— Nina Murdoch, Adam Pendleton, Mario Schifano, Pietro Consagra, Zeng Fanzhi, Gustav Klimt, Egon Schiele, Michael Landy, Léon Wuidar, Marlborough Fine Arts, PACE, The Mayor Gallery, Robilant + Voena, Hauser & Wirth, Royal Academy, Thomas Dane Gallery, White Cube, London — 2 min read
Nina Murdoch paints with egg tempera on gesso. Her works main show abstracted scenes of buildings and pathways. Some of the paintings in this show, with their endless layerings and scrapings, take years to produce.
To me, they had the irresistably evocative atmosphere of a rainy London evening - evocative maybe because that was exactly the atmosphere outside of the gallery, when I wandered in ten minutes before closing. Path, pictured below, which took three years, drew me in, with its lights banding as if they were seen from a slow-moving car.
She's said to work in "abstract Baroque", whatever that means. Maybe it refers to the depth of craft necessary to create these pools of shining orangey-yellow light that puncture the murk, just like an old, pre-LCD streetlight. Maybe it's their appeal to the infinite and the unknown. Or maybe it's their slightly stately grandeur.
Looking closely, I tried to discern architectural details in the paintings, and the mini-replicas in pastels at the back of the gallery. In the end, I gave up and enjoyed them from a distance, as I was supposed to.
I also saw Adam Pendleton: Our Ideas at PACE London, where I was pretty baffled by the artist's idea of "Black Dada". I was actively annoyed by Mario Schifano: Compagni, compagni, 1968 at The Mayor Gallery, with spray paint on perspex prints depicting hammer-and-sickle wielding protesters (each going for at least £180k). There's more 60s Italy at Pietro Consagra: Frontal Sculptures 1947-67 from Robilant & Voena, the welded aluminium disks hanging from the ceiling totally evocative of that decade. I could imagine one on David Hemmings' wall in Blow-Up.

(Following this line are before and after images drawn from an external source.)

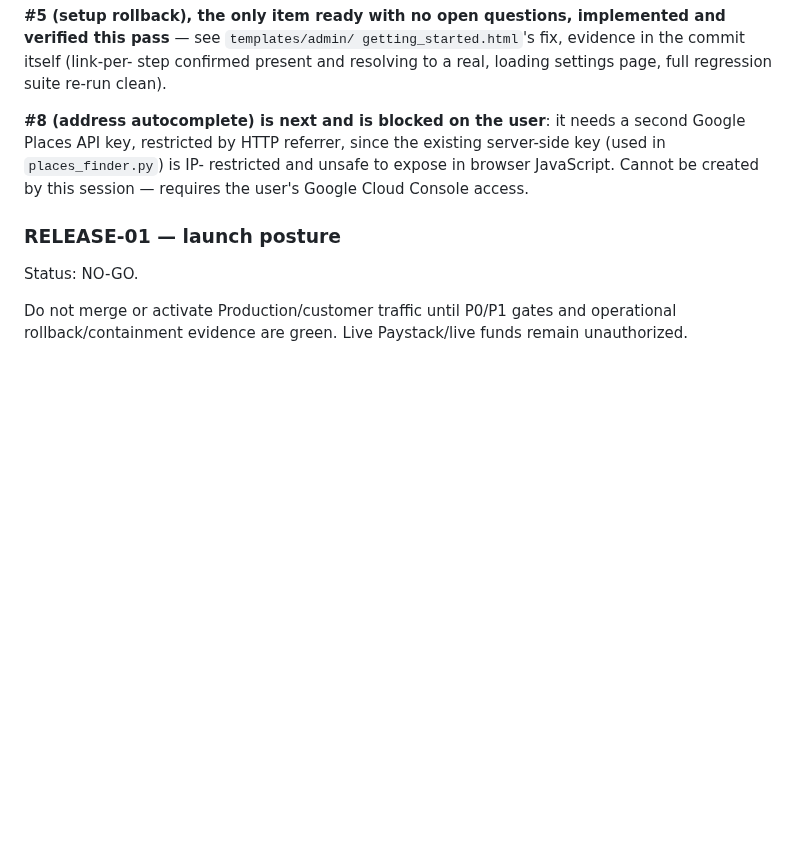
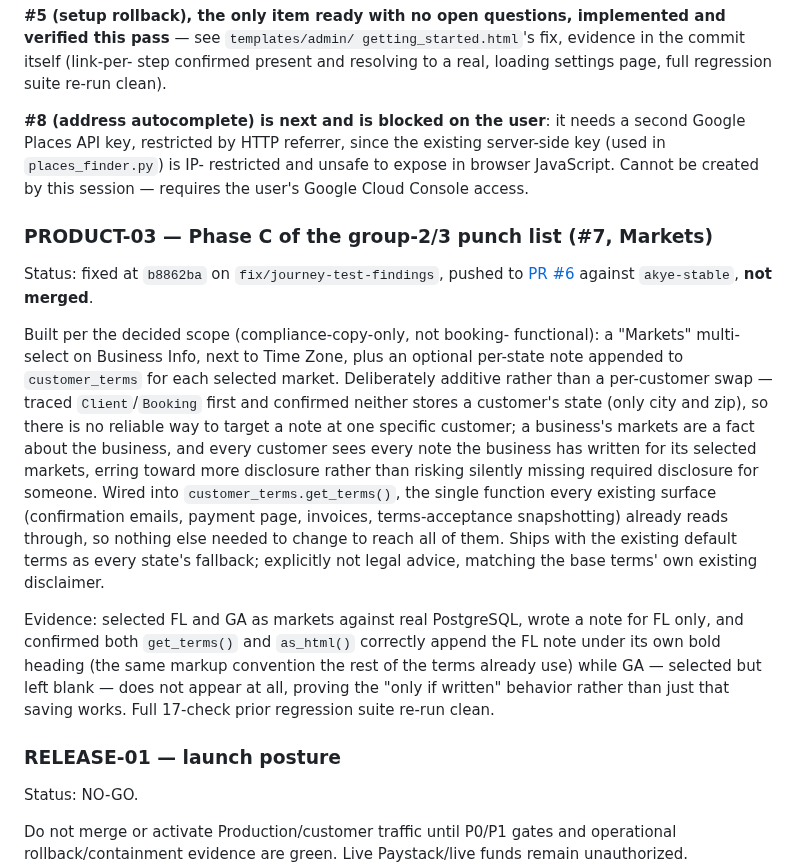
Before and after one commit to queenofsidehustles-ai/dazzle-shine-crm, a Markdown page: docs/launch-readiness/decision-evidence-register.md, the part around the change. GitHub-like rendering; blank space fills up the shorter version.

Commit message:
Record PRODUCT-03 in decision register: Markets feature (#7)
Co-Authored-By: Claude Sonnet 5 <noreply@anthropic.com>
Claude-Session: https://claude.ai/code/session_013VyhaNTDx1Yy4jHwkfznhU

```diff
--- a/docs/launch-readiness/decision-evidence-register.md
+++ b/docs/launch-readiness/decision-evidence-register.md
@@ -938,6 +938,37 @@ the existing server-side key (used in `places_finder.py`) is IP-
 restricted and unsafe to expose in browser JavaScript. Cannot be created
 by this session — requires the user's Google Cloud Console access.
 
+### PRODUCT-03 — Phase C of the group-2/3 punch list (#7, Markets)
+
+Status: fixed at `b8862ba` on `fix/journey-test-findings`, pushed to
+[PR #6](https://github.com/queenofsidehustles-ai/dazzle-shine-crm/pull/6)
+against `akye-stable`, **not merged**.
+
+Built per the decided scope (compliance-copy-only, not booking-
+functional): a "Markets" multi-select on Business Info, next to Time
+Zone, plus an optional per-state note appended to `customer_terms` for
+each selected market. Deliberately additive rather than a per-customer
+swap — traced `Client`/`Booking` first and confirmed neither stores a
+customer's state (only city and zip), so there is no reliable way to
+target a note at one specific customer; a business's markets are a fact
+about the business, and every customer sees every note the business has
+written for its selected markets, erring toward more disclosure rather
+than risking silently missing required disclosure for someone. Wired
+into `customer_terms.get_terms()`, the single function every existing
+surface (confirmation emails, payment page, invoices, terms-acceptance
+snapshotting) already reads through, so nothing else needed to change to
+reach all of them. Ships with the existing default terms as every
+state's fallback; explicitly not legal advice, matching the base terms'
+own existing disclaimer.
+
+Evidence: selected FL and GA as markets against real PostgreSQL, wrote a
+note for FL only, and confirmed both `get_terms()` and `as_html()`
+correctly append the FL note under its own bold heading (the same
+markup convention the rest of the terms already use) while GA — selected
+but left blank — does not appear at all, proving the "only if written"
+behavior rather than just that saving works. Full 17-check prior
+regression suite re-run clean.
+
 ### RELEASE-01 — launch posture
 
 Status: NO-GO.
```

I caught the last day of the Zeng Fanzhi show at Hauser & Wirth - and was glad I did, considering the artist's amazing mastery of colour and form. (Best work was his reproductions of Victor Hugo's deathmask, against absolutely raw canvas.) Klimt/Schiele at the Royal Academy was a logistical challenge more than anything else as it was so packed, but it was a seriously high-wattage collection of drawings from the pair of Austrian bad boys. Maybe a bit too bad in places, such as the livid red labia of one of Schiele's clearly underage subjects.
Michael Landy is showing compacted cubes of previous artworks at Thomas Dane Gallery, while I was introduced by Léon Wuidar's uber-precise, Brutalist architecture-inspired paintings at White Cube.
Nina Murdoch: Collecting Colour is at Marlborough Fine Arts (London). 31 October 2018 - 24 November 2018